From Beethoven onwards the piano has held a pivotal role in shaping the performance in the cello sonata, and neither the Grieg nor the Chopin sonatas are exceptions. In consequence the piano very much drives these performances. Both artists in this warm and excellently balanced recording are scrupulous in following the letter of the score, and obey each cited tempo instruction. Michal Kanka’s playing is mellow and full-bodied – a tone ideally suited to this Romantic and lyrically hued music. The Chopin has plenty of Sturm und Drang, particularly in the first movement, yet also moments of delicacy in the Largo, and this duo certainly conveys the melodrama in the Grieg.

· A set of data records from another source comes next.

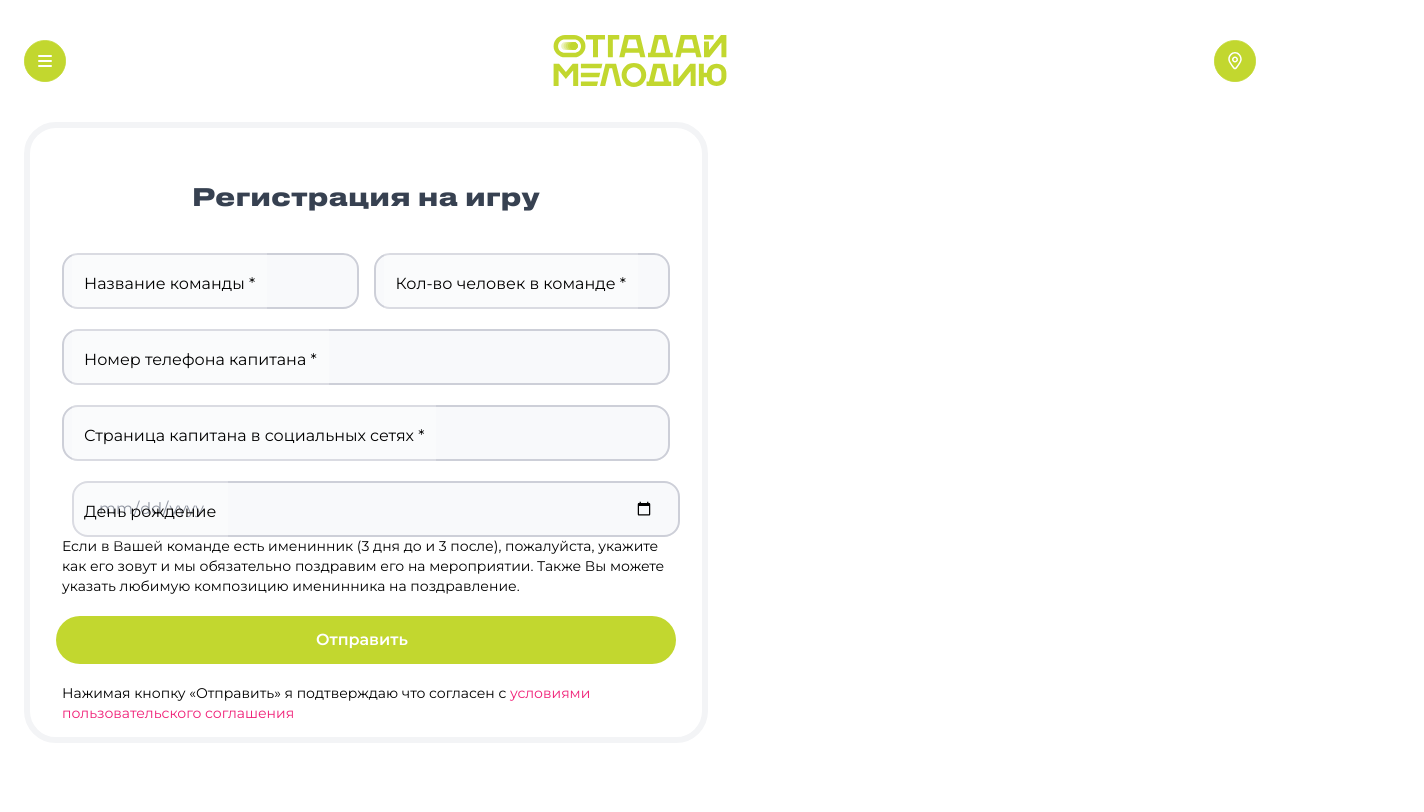
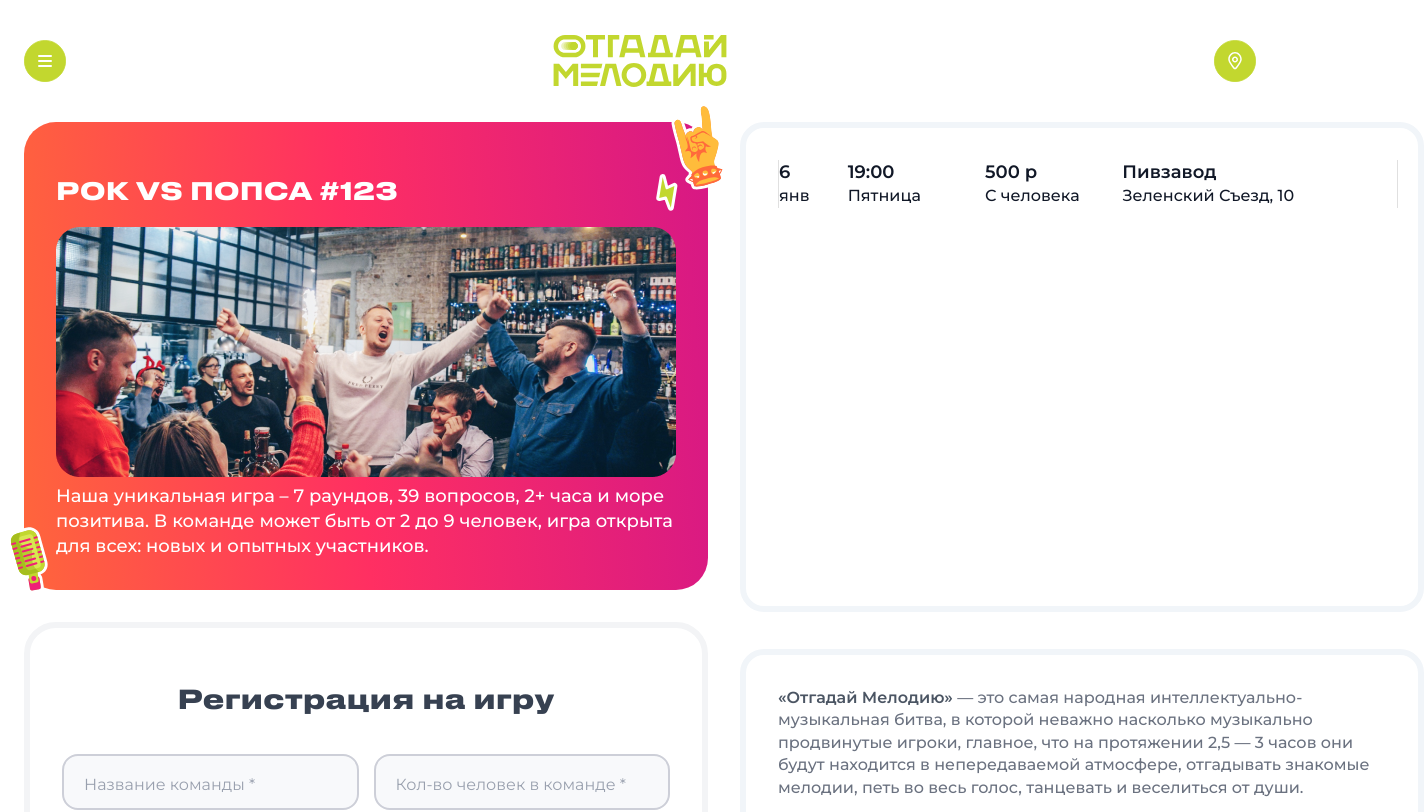
Before and after one commit to otgadaymelody/otgadaymelody-web, a React (Create React App) app: page /games in a window 1280 px wide. Shown: the top 812 px of the page, 1424 px wide, since content can reach past the window. Built offline with nearby package versions, Linux system fonts and the light colour scheme.

Commit message:
feat(games-page):add banner an map section

```diff
--- a/src/components/ui-kit/FormRegistration.css
+++ b/src/components/ui-kit/FormRegistration.css
@@ -5,14 +5,16 @@
   flex-direction: column;
   align-items: center;
   text-align: center;
-  max-width: 684px;
-  max-height: 621px;
+  width: 684px;
+  height: 621px;
   padding: 32px;
   gap: 20px;
   border: 6px solid rgba(243, 244, 246, 1);
 }
 .form-registration__title {
-  font: 700 24px/1.4;
+  font-weight: 700;
+  font-size: 26px;
+  line-height: 31.2px;
   color: var(--color-bg-gray-700);
 }
 
--- a/src/components/ui-kit/input/Input.css
+++ b/src/components/ui-kit/input/Input.css
@@ -8,12 +8,11 @@
   display: flex;
   position: absolute;
   z-index: 1;
-  background-color: rgba(255, 255, 255, 0.248);
   padding: 24px 12px;
   left: 20px;
   line-height: 14px;
   pointer-events: none;
-
+  color: rgba(153, 160, 174, 1);
   transform: translateY(-30px) translateX(-10px) scale(1);
   transition: transform 200ms;
   top: 30px;
@@ -23,7 +22,7 @@
   box-sizing: border-box;
   outline: 0;
   background-color: rgba(248, 249, 251, 1);
-  color: rgba(153, 160, 174, 1);
+  color: rgba(17, 24, 39, 1);
   font-size: var(--text-base);
   border-radius: 16px;
   border: 2px solid rgba(205, 207, 216, 1);
@@ -36,6 +35,8 @@
 .input:focus {
   outline: none;
   border-color: var(--color-bg-gray-500);
+  /* box-shadow: 0 0 0 0;
+  background-color: rgba(248, 249, 251, 1);*/
 }
 
 .input:focus-within ~ .input-label,
@@ -43,7 +44,15 @@
   transform: translateY(0px) translateX(10px) scale(1);
   color: rgba(107, 114, 128, 1);
 }
-.input .filled {
-  transform: translateY(0px) translateX(10px) scale(1);
+.valueadded {
   border: 2px solid var(--color-lime);
 }
+.filled {
+  transform: translateY(-70px) translateX(-10px) scale(0.8);
+}
+input[type='date']:not(:focus):in-range::-webkit-datetime-edit-year-field,
+input[type='date']:not(:focus):in-range::-webkit-datetime-edit-month-field,
+input[type='date']:not(:focus):in-range::-webkit-datetime-edit-day-field,
+input[type='date']:not(:focus):in-range::-webkit-datetime-edit-text {
+  color: transparent;
+}
--- a/src/components/ui-kit/input/Input.tsx
+++ b/src/components/ui-kit/input/Input.tsx
@@ -25,7 +25,7 @@ const Input: FC<InputProps> = ({
         value={value}
         placeholder=""
         onChange={onChange}
-        className={`input ${className}`}
+        className={`input ${value && 'valueadded'}`}
         id="input-field"
       />
       <label htmlFor="input-field" className={`input-label ${value && 'filled'}`}>
--- a/src/pages/Games.tsx
+++ b/src/pages/Games.tsx
@@ -1,10 +1,10 @@
 import React from 'react';
-import RegistrationForm from '../components/ui-kit/FormRegistration';
+import GamesMain from '../components/games/games-main';
 
 const Games = (): React.ReactElement => {
   return (
     <main>
-      <RegistrationForm />
+      <GamesMain />
     </main>
   );
 };
--- a/src/pages/Home.tsx
+++ b/src/pages/Home.tsx
@@ -8,7 +8,6 @@ import PhotoGallery from '../components/photo-gallery/PhotoGallery';
 import QuizGame from '../components/quiz-game/QuizGame';
 import UpcomingGame from '../components/upcoming-game/UpcomingGame';
 import useOnScreen from '../hooks/useOnScreen';
-import RegistrationForm from '@components/ui-kit/FormRegistration';
 
 const Home: React.FC = () => {
   const ref = useRef<HTMLDivElement>(null);
@@ -25,7 +24,6 @@ const Home: React.FC = () => {
       </div>
       <PhotoGallery className="home-page-block" />
       <FAQBlock className="home-page-block" />
-      <RegistrationForm />
     </div>
   );
 };
```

Were it the only recording of these works on the planet you’d be quite happy. Yet, particularly in the Grieg, Jaromír Klepác could draw far more colour from the piano part. Some of this might be effected by generating a wider dynamic range, and a greater sense of spontaneity connected to the underlying folk idiom. I’m also certain that a more sharply characterised piano part would have inspired greater vividness from Kanka, particularly in the last movement, which is framed by a rather banal musical figure that needs maximum shaping to come to life.
However this is exactly what Jean-Yves Thibaudet and Truls Mørk do on their Virgin release. Equally, Martha Argerich’s mercurial inventiveness maintains the searing brilliance of the Rostropovich Chopin Sonata recording on DG as one of legendary quality. Having said that, this Praga disc presents a good combination of sonatas for anyone wishing to explore both these works.